# Web page edit records
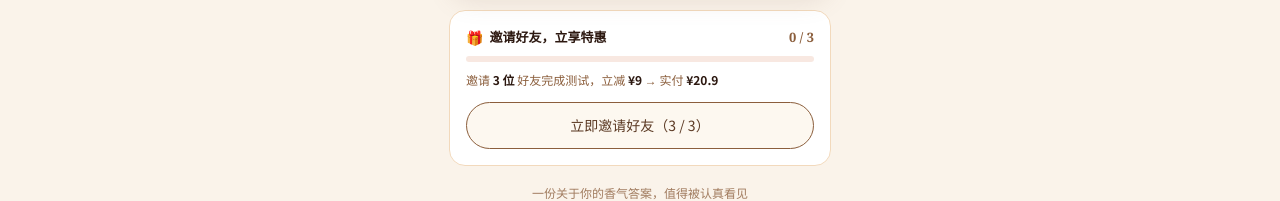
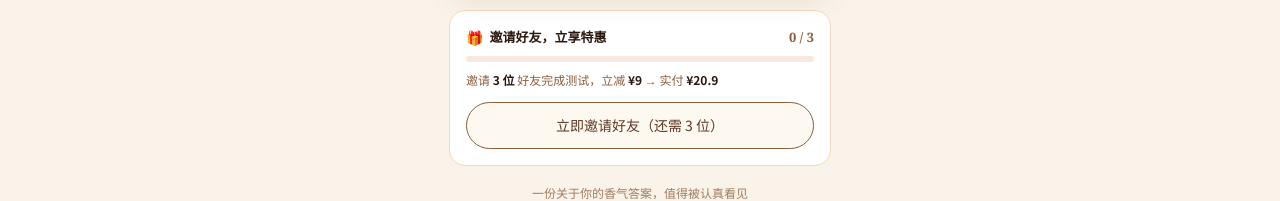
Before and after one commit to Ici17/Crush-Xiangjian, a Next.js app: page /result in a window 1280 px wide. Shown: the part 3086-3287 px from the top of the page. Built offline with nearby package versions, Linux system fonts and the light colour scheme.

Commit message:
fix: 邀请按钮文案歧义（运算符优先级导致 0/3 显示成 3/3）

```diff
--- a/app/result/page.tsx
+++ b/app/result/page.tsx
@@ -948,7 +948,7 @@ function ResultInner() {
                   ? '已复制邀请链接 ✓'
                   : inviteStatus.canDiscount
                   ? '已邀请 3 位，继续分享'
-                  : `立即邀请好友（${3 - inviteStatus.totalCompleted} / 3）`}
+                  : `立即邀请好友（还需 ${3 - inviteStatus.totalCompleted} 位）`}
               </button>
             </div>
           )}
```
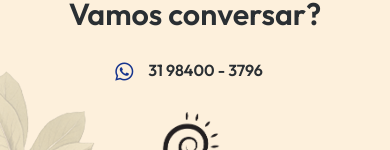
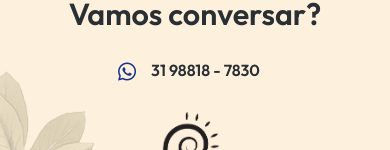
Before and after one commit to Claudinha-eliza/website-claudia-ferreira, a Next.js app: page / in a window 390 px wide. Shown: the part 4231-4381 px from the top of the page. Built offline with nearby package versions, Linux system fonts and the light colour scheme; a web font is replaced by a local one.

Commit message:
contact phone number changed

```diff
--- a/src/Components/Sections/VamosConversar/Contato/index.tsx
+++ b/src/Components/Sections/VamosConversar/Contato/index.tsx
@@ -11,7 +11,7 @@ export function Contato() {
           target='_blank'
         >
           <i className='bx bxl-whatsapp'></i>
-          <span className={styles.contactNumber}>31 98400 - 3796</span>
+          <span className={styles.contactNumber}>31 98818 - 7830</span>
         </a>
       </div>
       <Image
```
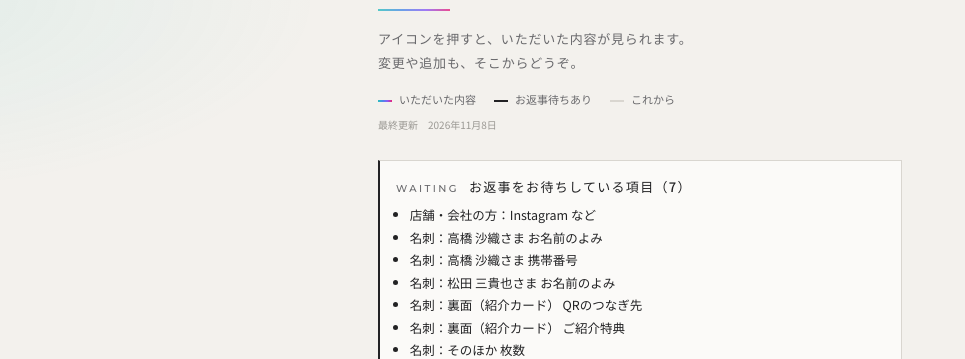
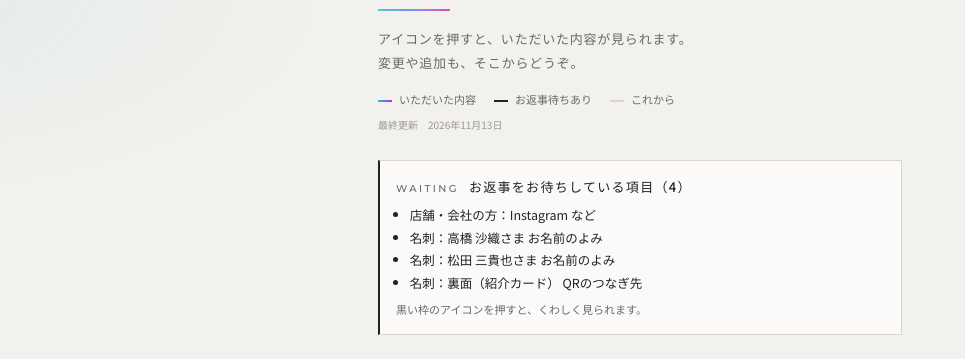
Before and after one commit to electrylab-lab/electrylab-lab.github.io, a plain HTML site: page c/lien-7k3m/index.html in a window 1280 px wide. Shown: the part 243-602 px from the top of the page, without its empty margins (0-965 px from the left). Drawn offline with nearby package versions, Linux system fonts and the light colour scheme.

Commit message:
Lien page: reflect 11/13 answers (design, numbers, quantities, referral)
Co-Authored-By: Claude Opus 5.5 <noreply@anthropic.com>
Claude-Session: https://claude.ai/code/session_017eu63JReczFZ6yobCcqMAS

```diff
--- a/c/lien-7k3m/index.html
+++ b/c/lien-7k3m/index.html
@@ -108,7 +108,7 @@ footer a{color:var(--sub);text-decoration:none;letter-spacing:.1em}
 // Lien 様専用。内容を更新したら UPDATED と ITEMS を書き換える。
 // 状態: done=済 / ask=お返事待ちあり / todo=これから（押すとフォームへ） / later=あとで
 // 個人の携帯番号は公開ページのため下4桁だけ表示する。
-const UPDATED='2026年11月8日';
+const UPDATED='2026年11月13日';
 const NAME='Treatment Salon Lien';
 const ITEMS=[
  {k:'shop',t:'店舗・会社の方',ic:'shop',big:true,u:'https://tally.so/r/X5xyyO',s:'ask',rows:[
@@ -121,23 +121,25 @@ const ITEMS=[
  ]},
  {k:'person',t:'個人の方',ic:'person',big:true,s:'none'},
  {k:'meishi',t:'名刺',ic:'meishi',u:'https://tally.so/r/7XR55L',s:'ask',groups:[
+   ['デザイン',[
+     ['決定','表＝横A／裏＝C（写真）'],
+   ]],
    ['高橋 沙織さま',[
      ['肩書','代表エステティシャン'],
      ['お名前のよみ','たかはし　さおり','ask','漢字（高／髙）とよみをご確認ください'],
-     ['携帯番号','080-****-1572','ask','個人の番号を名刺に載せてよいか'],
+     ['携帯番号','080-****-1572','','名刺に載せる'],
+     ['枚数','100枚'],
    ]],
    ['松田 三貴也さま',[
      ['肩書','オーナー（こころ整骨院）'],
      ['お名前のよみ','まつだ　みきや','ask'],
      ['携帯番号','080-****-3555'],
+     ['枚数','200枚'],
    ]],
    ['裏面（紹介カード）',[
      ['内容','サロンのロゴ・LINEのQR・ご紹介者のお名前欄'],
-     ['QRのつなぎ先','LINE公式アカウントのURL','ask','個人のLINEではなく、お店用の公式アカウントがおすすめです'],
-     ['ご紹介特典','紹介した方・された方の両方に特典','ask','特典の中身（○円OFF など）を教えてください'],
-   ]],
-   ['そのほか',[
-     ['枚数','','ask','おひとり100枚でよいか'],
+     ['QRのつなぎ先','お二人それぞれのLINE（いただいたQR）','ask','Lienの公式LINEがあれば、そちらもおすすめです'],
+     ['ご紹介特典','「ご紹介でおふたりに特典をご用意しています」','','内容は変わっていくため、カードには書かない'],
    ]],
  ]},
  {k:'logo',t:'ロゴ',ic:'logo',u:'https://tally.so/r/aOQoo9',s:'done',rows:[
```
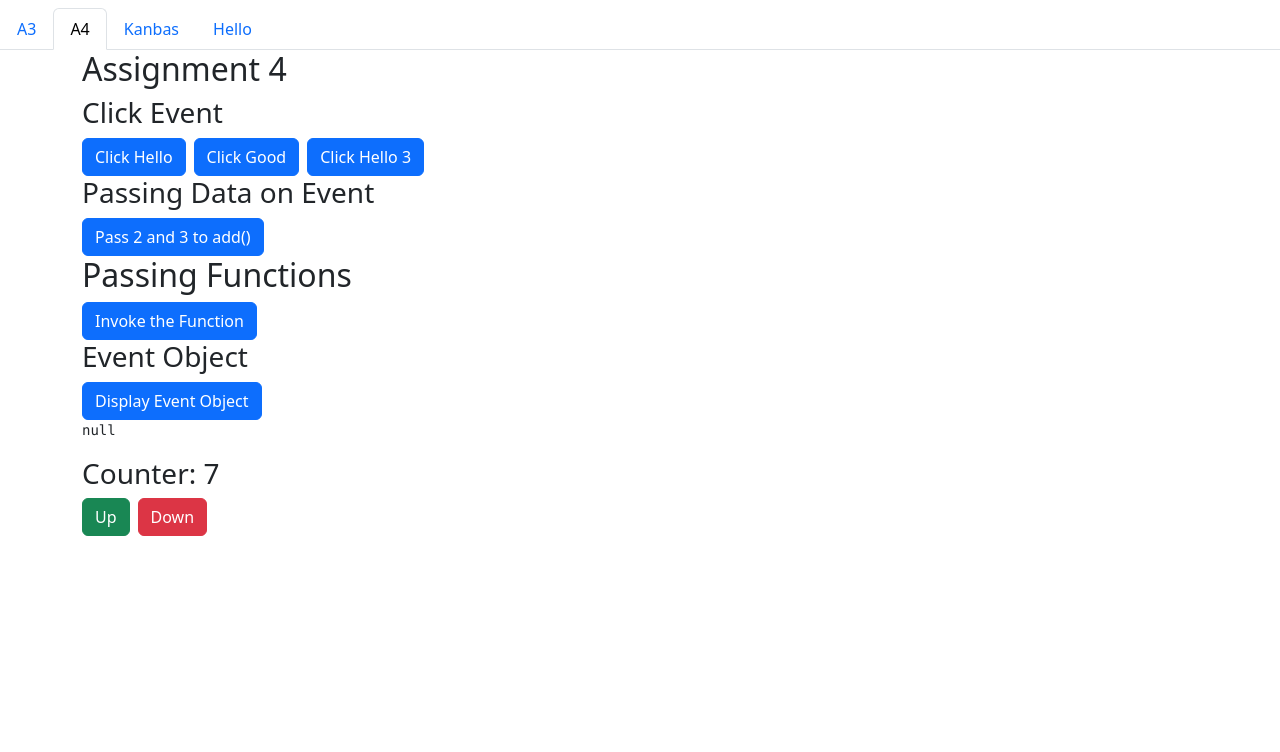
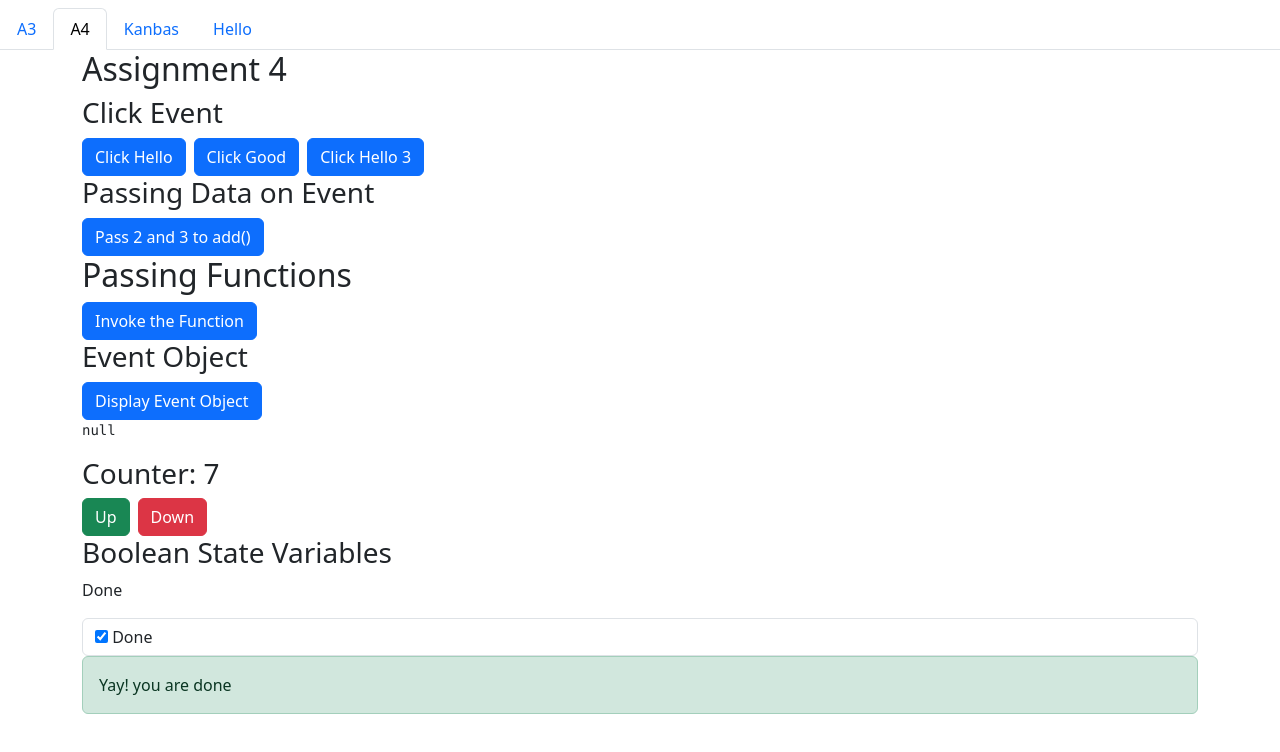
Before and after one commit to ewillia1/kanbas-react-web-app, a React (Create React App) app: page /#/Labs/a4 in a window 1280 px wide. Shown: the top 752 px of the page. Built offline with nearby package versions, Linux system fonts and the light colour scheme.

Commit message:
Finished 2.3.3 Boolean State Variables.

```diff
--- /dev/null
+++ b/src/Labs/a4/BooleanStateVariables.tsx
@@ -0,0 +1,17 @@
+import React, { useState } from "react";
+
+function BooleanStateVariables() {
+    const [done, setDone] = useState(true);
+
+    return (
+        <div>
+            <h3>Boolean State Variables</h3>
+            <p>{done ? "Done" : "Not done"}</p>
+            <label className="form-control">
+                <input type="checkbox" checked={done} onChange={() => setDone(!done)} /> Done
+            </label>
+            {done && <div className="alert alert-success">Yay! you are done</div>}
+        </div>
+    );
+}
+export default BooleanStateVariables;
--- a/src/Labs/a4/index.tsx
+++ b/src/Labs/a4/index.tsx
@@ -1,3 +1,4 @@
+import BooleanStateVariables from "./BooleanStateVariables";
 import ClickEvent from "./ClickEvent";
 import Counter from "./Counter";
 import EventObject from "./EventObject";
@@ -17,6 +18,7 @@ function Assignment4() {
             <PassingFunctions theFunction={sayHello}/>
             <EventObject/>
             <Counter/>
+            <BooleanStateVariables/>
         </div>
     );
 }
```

# TASK TO COMPLETE
Each entry needs to be retyped exactly; the pictures stay out.

# WRITTEN RESPONSE
Before and after one commit to Ici17/Crush-Xiangjian, a Next.js app: page /result in a window 1280 px wide. Shown: the part 3086-3287 px from the top of the page. Built offline with nearby package versions, Linux system fonts and the light colour scheme.

Commit message:
fix: 邀请按钮文案歧义（运算符优先级导致 0/3 显示成 3/3）

```diff
--- a/app/result/page.tsx
+++ b/app/result/page.tsx
@@ -948,7 +948,7 @@ function ResultInner() {
                   ? '已复制邀请链接 ✓'
                   : inviteStatus.canDiscount
                   ? '已邀请 3 位，继续分享'
-                  : `立即邀请好友（${3 - inviteStatus.totalCompleted} / 3）`}
+                  : `立即邀请好友（还需 ${3 - inviteStatus.totalCompleted} 位）`}
               </button>
             </div>
           )}
```
Before and after one commit to Claudinha-eliza/website-claudia-ferreira, a Next.js app: page / in a window 390 px wide. Shown: the part 4231-4381 px from the top of the page. Built offline with nearby package versions, Linux system fonts and the light colour scheme; a web font is replaced by a local one.

Commit message:
contact phone number changed

```diff
--- a/src/Components/Sections/VamosConversar/Contato/index.tsx
+++ b/src/Components/Sections/VamosConversar/Contato/index.tsx
@@ -11,7 +11,7 @@ export function Contato() {
           target='_blank'
         >
           <i className='bx bxl-whatsapp'></i>
-          <span className={styles.contactNumber}>31 98400 - 3796</span>
+          <span className={styles.contactNumber}>31 98818 - 7830</span>
         </a>
       </div>
       <Image
```
Before and after one commit to electrylab-lab/electrylab-lab.github.io, a plain HTML site: page c/lien-7k3m/index.html in a window 1280 px wide. Shown: the part 243-602 px from the top of the page, without its empty margins (0-965 px from the left). Drawn offline with nearby package versions, Linux system fonts and the light colour scheme.

Commit message:
Lien page: reflect 11/13 answers (design, numbers, quantities, referral)
Co-Authored-By: Claude Opus 5.5 <noreply@anthropic.com>
Claude-Session: https://claude.ai/code/session_017eu63JReczFZ6yobCcqMAS

```diff
--- a/c/lien-7k3m/index.html
+++ b/c/lien-7k3m/index.html
@@ -108,7 +108,7 @@ footer a{color:var(--sub);text-decoration:none;letter-spacing:.1em}
 // Lien 様専用。内容を更新したら UPDATED と ITEMS を書き換える。
 // 状態: done=済 / ask=お返事待ちあり / todo=これから（押すとフォームへ） / later=あとで
 // 個人の携帯番号は公開ページのため下4桁だけ表示する。
-const UPDATED='2026年11月8日';
+const UPDATED='2026年11月13日';
 const NAME='Treatment Salon Lien';
 const ITEMS=[
  {k:'shop',t:'店舗・会社の方',ic:'shop',big:true,u:'https://tally.so/r/X5xyyO',s:'ask',rows:[
@@ -121,23 +121,25 @@ const ITEMS=[
  ]},
  {k:'person',t:'個人の方',ic:'person',big:true,s:'none'},
  {k:'meishi',t:'名刺',ic:'meishi',u:'https://tally.so/r/7XR55L',s:'ask',groups:[
+   ['デザイン',[
+     ['決定','表＝横A／裏＝C（写真）'],
+   ]],
    ['高橋 沙織さま',[
      ['肩書','代表エステティシャン'],
      ['お名前のよみ','たかはし　さおり','ask','漢字（高／髙）とよみをご確認ください'],
-     ['携帯番号','080-****-1572','ask','個人の番号を名刺に載せてよいか'],
+     ['携帯番号','080-****-1572','','名刺に載せる'],
+     ['枚数','100枚'],
    ]],
    ['松田 三貴也さま',[
      ['肩書','オーナー（こころ整骨院）'],
      ['お名前のよみ','まつだ　みきや','ask'],
      ['携帯番号','080-****-3555'],
+     ['枚数','200枚'],
    ]],
    ['裏面（紹介カード）',[
      ['内容','サロンのロゴ・LINEのQR・ご紹介者のお名前欄'],
-     ['QRのつなぎ先','LINE公式アカウントのURL','ask','個人のLINEではなく、お店用の公式アカウントがおすすめです'],
-     ['ご紹介特典','紹介した方・された方の両方に特典','ask','特典の中身（○円OFF など）を教えてください'],
-   ]],
-   ['そのほか',[
-     ['枚数','','ask','おひとり100枚でよいか'],
+     ['QRのつなぎ先','お二人それぞれのLINE（いただいたQR）','ask','Lienの公式LINEがあれば、そちらもおすすめです'],
+     ['ご紹介特典','「ご紹介でおふたりに特典をご用意しています」','','内容は変わっていくため、カードには書かない'],
    ]],
  ]},
  {k:'logo',t:'ロゴ',ic:'logo',u:'https://tally.so/r/aOQoo9',s:'done',rows:[
```
Before and after one commit to ewillia1/kanbas-react-web-app, a React (Create React App) app: page /#/Labs/a4 in a window 1280 px wide. Shown: the top 752 px of the page. Built offline with nearby package versions, Linux system fonts and the light colour scheme.

Commit message:
Finished 2.3.3 Boolean State Variables.

```diff
--- /dev/null
+++ b/src/Labs/a4/BooleanStateVariables.tsx
@@ -0,0 +1,17 @@
+import React, { useState } from "react";
+
+function BooleanStateVariables() {
+    const [done, setDone] = useState(true);
+
+    return (
+        <div>
+            <h3>Boolean State Variables</h3>
+            <p>{done ? "Done" : "Not done"}</p>
+            <label className="form-control">
+                <input type="checkbox" checked={done} onChange={() => setDone(!done)} /> Done
+            </label>
+            {done && <div className="alert alert-success">Yay! you are done</div>}
+        </div>
+    );
+}
+export default BooleanStateVariables;
--- a/src/Labs/a4/index.tsx
+++ b/src/Labs/a4/index.tsx
@@ -1,3 +1,4 @@
+import BooleanStateVariables from "./BooleanStateVariables";
 import ClickEvent from "./ClickEvent";
 import Counter from "./Counter";
 import EventObject from "./EventObject";
@@ -17,6 +18,7 @@ function Assignment4() {
             <PassingFunctions theFunction={sayHello}/>
             <EventObject/>
             <Counter/>
+            <BooleanStateVariables/>
         </div>
     );
 }
```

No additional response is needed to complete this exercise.